• **Exercise data**:
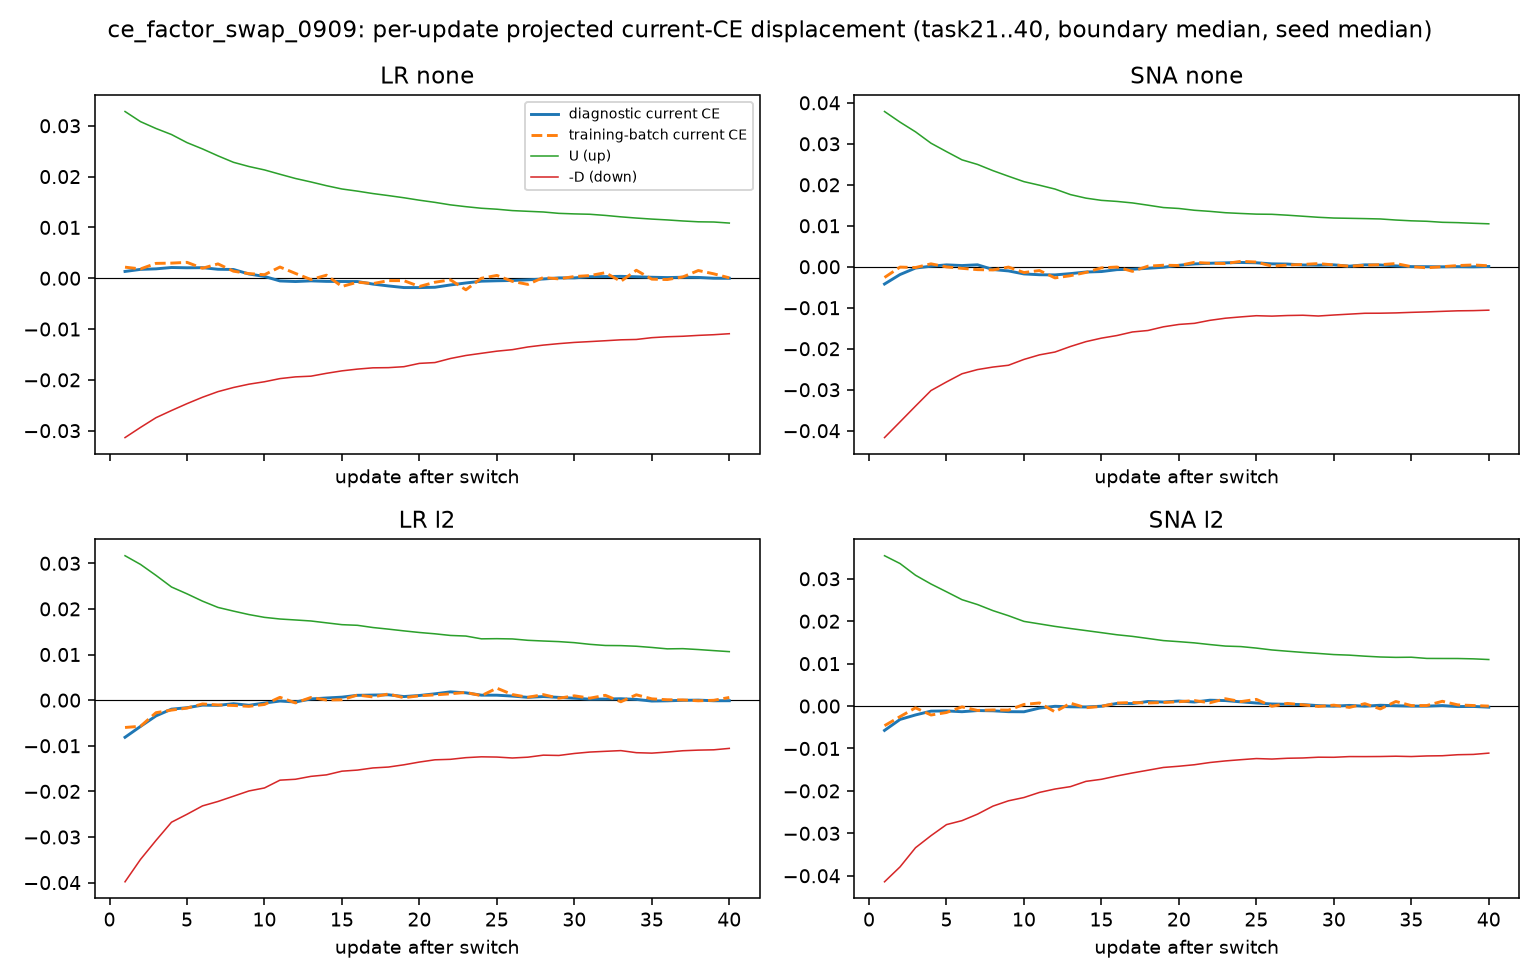
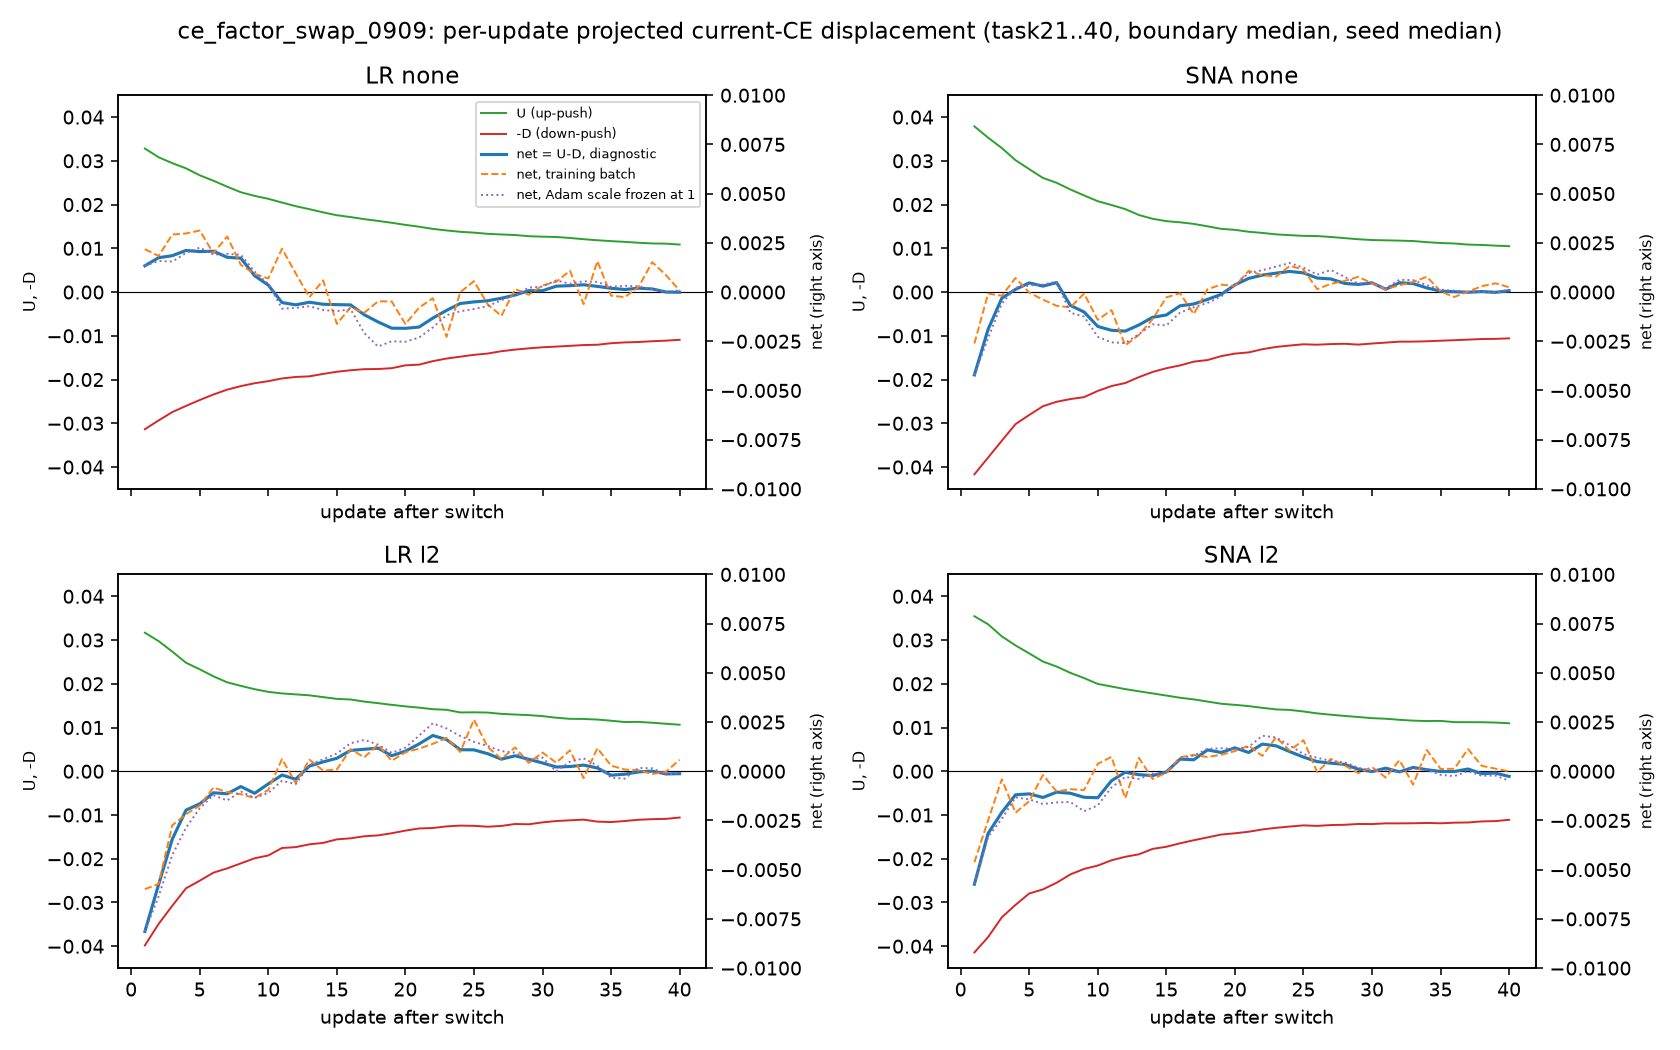
[Issan/Claude]:[ce_factor_swap_0909] course図の軸を分離：U/Dの崩壊とnetの零交差を同時に読めるようにする

diff --git a/src/ce_factor_swap_report_0909.py b/src/ce_factor_swap_report_0909.py
@@ -97,16 +97,21 @@ def main():
     replay_mutctl=c.get('replay_mutctl')))
  pd.DataFrame(vr).to_csv(OUT/'validation.csv',index=False)
  # ---- figures ----
- fig,ax=plt.subplots(2,2,figsize=(11,7),sharex=True)
+ fig,ax=plt.subplots(2,2,figsize=(12,7.5),sharex=True)
  for k,(a,i) in enumerate(ARMS):
   x=ax[k//2][k%2];c=course[(course.arm==a)&(course.iv==i)]
-  x.axhline(0,color='k',lw=.6)
-  x.plot(c.step,c.diag_net,label='diagnostic current CE',color='C0')
-  x.plot(c.step,c.train_current,label='training-batch current CE',color='C1',ls='--')
-  x.plot(c.step,c.diag_U,label='U (up)',color='C2',lw=.8)
-  x.plot(c.step,-c.diag_D,label='-D (down)',color='C3',lw=.8)
+  x.plot(c.step,c.diag_U,label='U (up-push)',color='C2',lw=1)
+  x.plot(c.step,-c.diag_D,label='-D (down-push)',color='C3',lw=1)
+  x.set_ylim(-.045,.045);x.set_ylabel('U, -D',fontsize=8)
+  tw=x.twinx();tw.axhline(0,color='k',lw=.6)
+  tw.plot(c.step,c.diag_net,label='net = U-D, diagnostic',color='C0',lw=1.6)
+  tw.plot(c.step,c.train_current,label='net, training batch',color='C1',ls='--',lw=1)
+  tw.plot(c.step,c.diag_frozenD,label='net, Adam scale frozen at 1',color='C4',ls=':',lw=1)
+  tw.set_ylim(-.010,.010);tw.set_ylabel('net (right axis)',fontsize=8)
   x.set_title(f'{a} {i}');x.set_xlabel('update after switch')
-  if k==0:x.legend(fontsize=7)
+  if k==0:
+   h1,l1=x.get_legend_handles_labels();h2,l2=tw.get_legend_handles_labels()
+   x.legend(h1+h2,l1+l2,fontsize=6.5,loc='upper right')
  fig.suptitle('ce_factor_swap_0909: per-update projected current-CE displacement (task21..40, boundary median, seed median)')
  fig.tight_layout()
  for e in ('png','pdf'):fig.savefig(OUT/f'course.{e}',dpi=140)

• **Required work**: With the line containing "fig.tight_layout()" as the first and the final line of the entries above as the last, write out that span exactly and nothing more.

• **Exercise response**:
  fig.tight_layout()
  for e in ('png','pdf'):fig.savefig(OUT/f'course.{e}',dpi=140)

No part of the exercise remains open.